We are all aware of the effect the Corona virus is having on the human population worldwide, but what does this mean for you and your dog. Unfortunately not much is known at this stage because it is a completely new virus, and new data is being gathered every day. However, the general consensus at the moment is that the virus cannot be passed between human and canine physiologically, but there is concern that like any surface touched by humans the fur can carry the virus and be passed that way.
According to the World Small Animal Veterinary Association (WSAVA), in their press release of 3rd April 2020, they state:
‘It should also be remembered that public health services around the world monitoring the spread of SARS-CoV-2, have again ended this week steadfastly stating that there is no evidence of transmission from companion animals to people. As recommended in our Advisory, however, individuals who know they have COVID-19 should minimize direct contact with their pets to avoid potential transmission.’
Similarly the British Veterinary Association (BVA) has stated:
‘According to the OEI (World Orgainsation for Animal Health) the current spread of Covid-19 is a result of human-to-human transmission, and, to date, there is no evidence that companion animals can spread the disease.
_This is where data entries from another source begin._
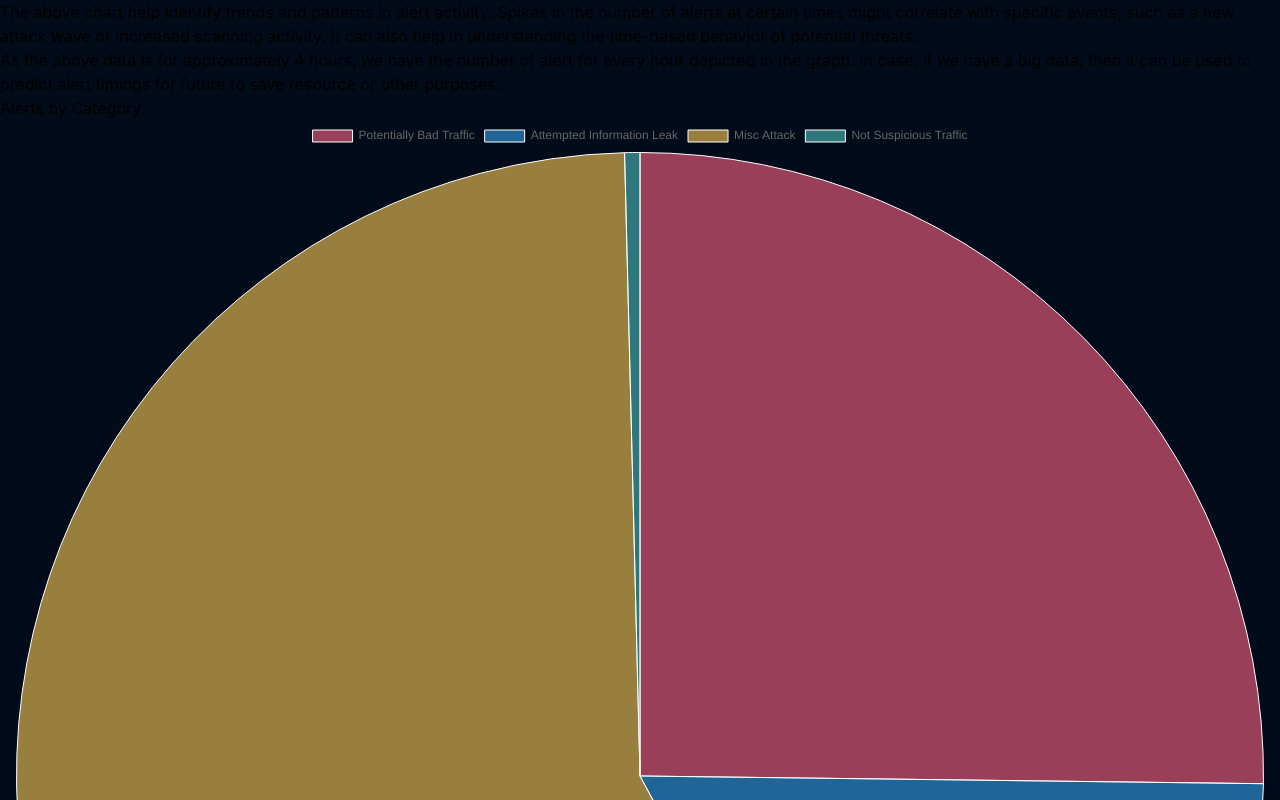
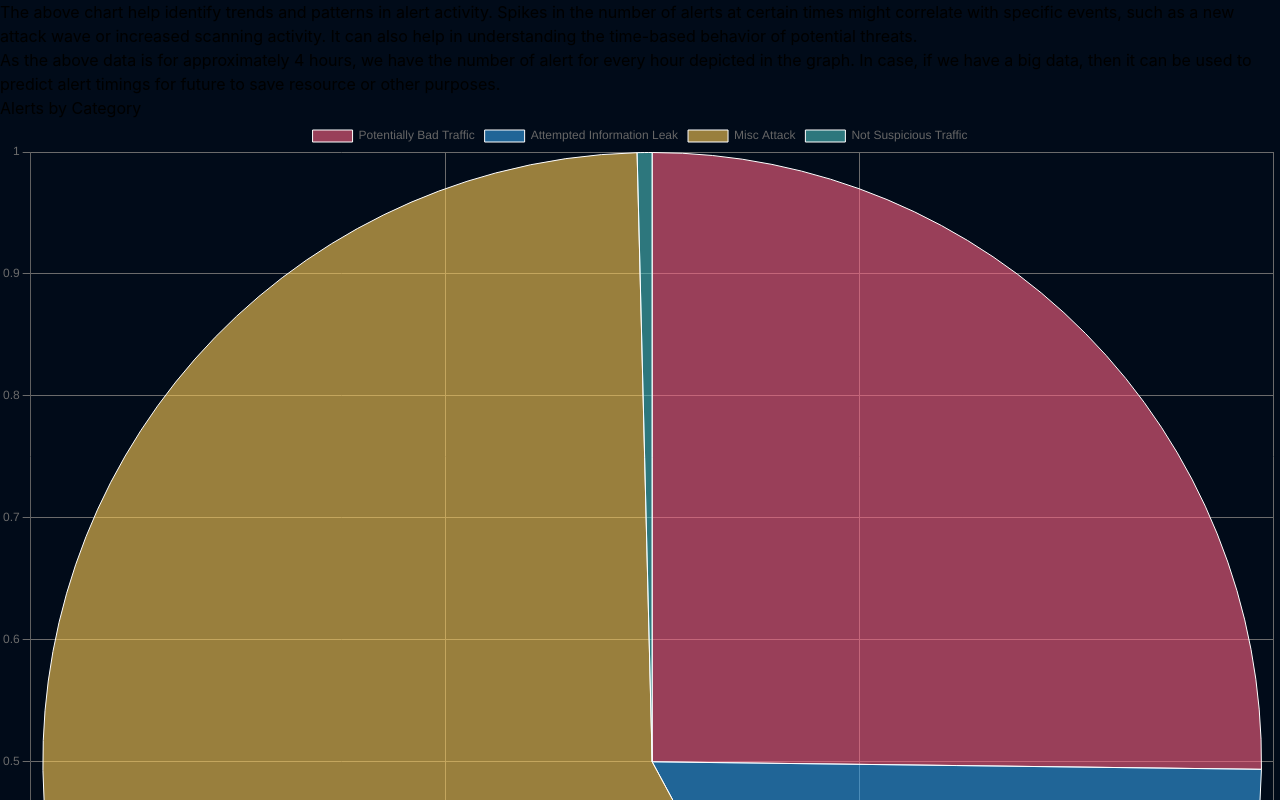
Before and after one commit to yash022406/Charts, a React (Vite) app: page / in a window 1280 px wide. Shown: the part 2460-3260 px from the top of the page. Built offline with nearby package versions, Linux system fonts and the light colour scheme.

Commit message:
Update BarChart.jsx

```diff
--- a/src/Components/BarChart.jsx
+++ b/src/Components/BarChart.jsx
@@ -52,7 +52,30 @@ const PieChart = ({ data }) => {
     <div className='flex flex-col w-full h-[100vh] items-center'>
       <h2 className='font-bold text-3xl my-6'>Alerts by Category</h2>
       <div className='md:w-[40%] w-[80%] mt-4'>
-        <Pie data={chartData} />
+        <Pie
+          data={chartData}
+          options={{
+
+            scales: {
+              x: {
+                grid: {
+                  color: '#6b6b6b',
+                },
+                ticks: {
+                  color: '#6b6b6b',
+                }
+              },
+              y: {
+                grid: {
+                  color: '#6b6b6b',
+                },
+                ticks: {
+                  color: '#6b6b6b',
+                }
+              }
+            }
+          }}
+        />
       </div>
       <p className='mt-2 p-2 border rounded-lg w-[80%]'>Categorizing alerts helps in understanding the nature of the threats. For example, a high number of "Potentially Bad Traffic" alerts could indicate network scans, while a large number of "Misc Attack" alerts could suggest infections. This information can guide prioritization of security responses and mitigation strategies. One can get the knowledge of threats to their network and can save it from damage in future.</p>
     </div>
```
Therefore, there is no justification in taking measures against companion animals which may compromise their welfare. Current evidence suggests Covid-19 has an animal source but this remains under investigation.’
So what can we do as dog owners to keep ourselves, our families and our dogs safe at this unprecedented time?
The advice from the Department of Environment, Fisheries and Rural Affairs (DEFRA) for pet owners is:
- Restrict contact with pets as a precautionary animal health measure until more information is known about the virus.
- If your pet requires care, wash your hands before and after any interaction with them and wear a face mask if possible.
- Keep cats indoors if possible and try to arrange for someone else to exercise dogs, taking care to restrict any contact with the person walking your dog and making sure they practice good hygiene. This is to reduce the likelihood of your pet spreading the disease through environmental contamination on their fur – there is no evidence that pet animals play a role in the spread of the disease.
- If your pet shows clinical signs, please do not take it to the vet but call the practice for advice.
- If your pet requires emergency treatment, call the practice for further advice. Do not take your pet to the surgery unless the vet instructs you to. You may need to arrange for someone else to transport your pet for treatment.
Links to the websites where the above information has been taken are available below.